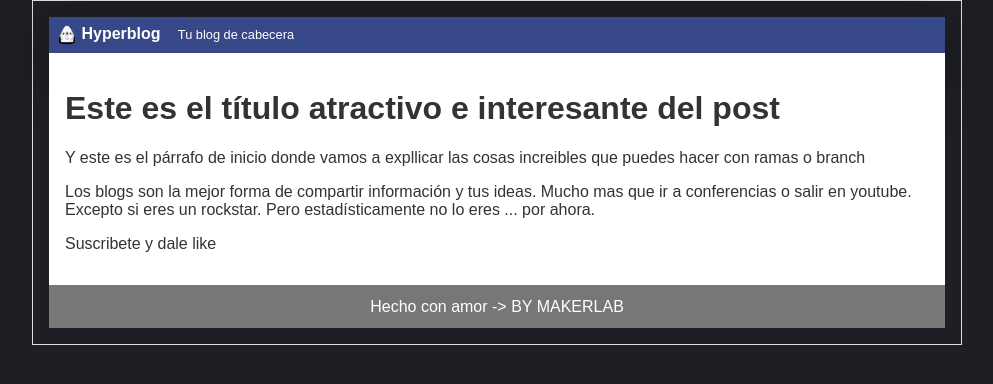
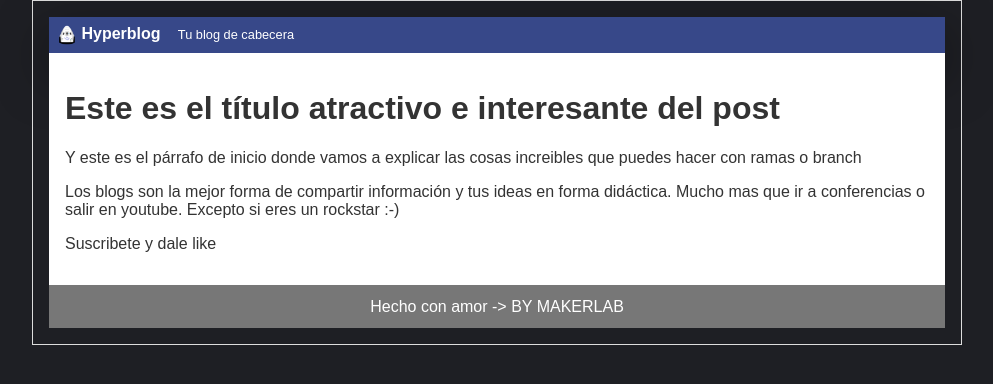
Before and after one commit to ArielMakerLabPy/hyperblog, a plain HTML site: page index.html in a window 1280 px wide. Shown: the whole page, without its empty margins (143-1136 px from the left). Drawn offline with Linux system fonts and the light colour scheme.

Commit message:
Tildes y typos arreglados

```diff
--- a/index.html
+++ b/index.html
@@ -17,12 +17,12 @@
         </div>
         <div id="post">
             <h1>Este es el título atractivo e interesante del post</h1>
-            <p>Y este es el párrafo de inicio donde vamos a expllicar las cosas
+            <p>Y este es el párrafo de inicio donde vamos a explicar las cosas
                 increibles que puedes hacer con ramas o branch
             </p>
             <p>Los blogs son la mejor forma de compartir información
-                y tus ideas. Mucho mas que ir a conferencias o salir en youtube. Excepto
-                si eres un rockstar. Pero estadísticamente no lo eres ... por ahora.
+                y tus ideas en forma didáctica. Mucho mas que ir a conferencias o salir en youtube. Excepto
+                si eres un rockstar :-)
             </p>
             <p>Suscribete y dale like</p>
         </div>
```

- **PROBLEM DETAILS**
Although the records contain pictures, return only their text, exactly as written.

- **WRITTEN SOLUTION**
Before and after one commit to ArielMakerLabPy/hyperblog, a plain HTML site: page index.html in a window 1280 px wide. Shown: the whole page, without its empty margins (143-1136 px from the left). Drawn offline with Linux system fonts and the light colour scheme.

Commit message:
Tildes y typos arreglados

```diff
--- a/index.html
+++ b/index.html
@@ -17,12 +17,12 @@
         </div>
         <div id="post">
             <h1>Este es el título atractivo e interesante del post</h1>
-            <p>Y este es el párrafo de inicio donde vamos a expllicar las cosas
+            <p>Y este es el párrafo de inicio donde vamos a explicar las cosas
                 increibles que puedes hacer con ramas o branch
             </p>
             <p>Los blogs son la mejor forma de compartir información
-                y tus ideas. Mucho mas que ir a conferencias o salir en youtube. Excepto
-                si eres un rockstar. Pero estadísticamente no lo eres ... por ahora.
+                y tus ideas en forma didáctica. Mucho mas que ir a conferencias o salir en youtube. Excepto
+                si eres un rockstar :-)
             </p>
             <p>Suscribete y dale like</p>
         </div>
```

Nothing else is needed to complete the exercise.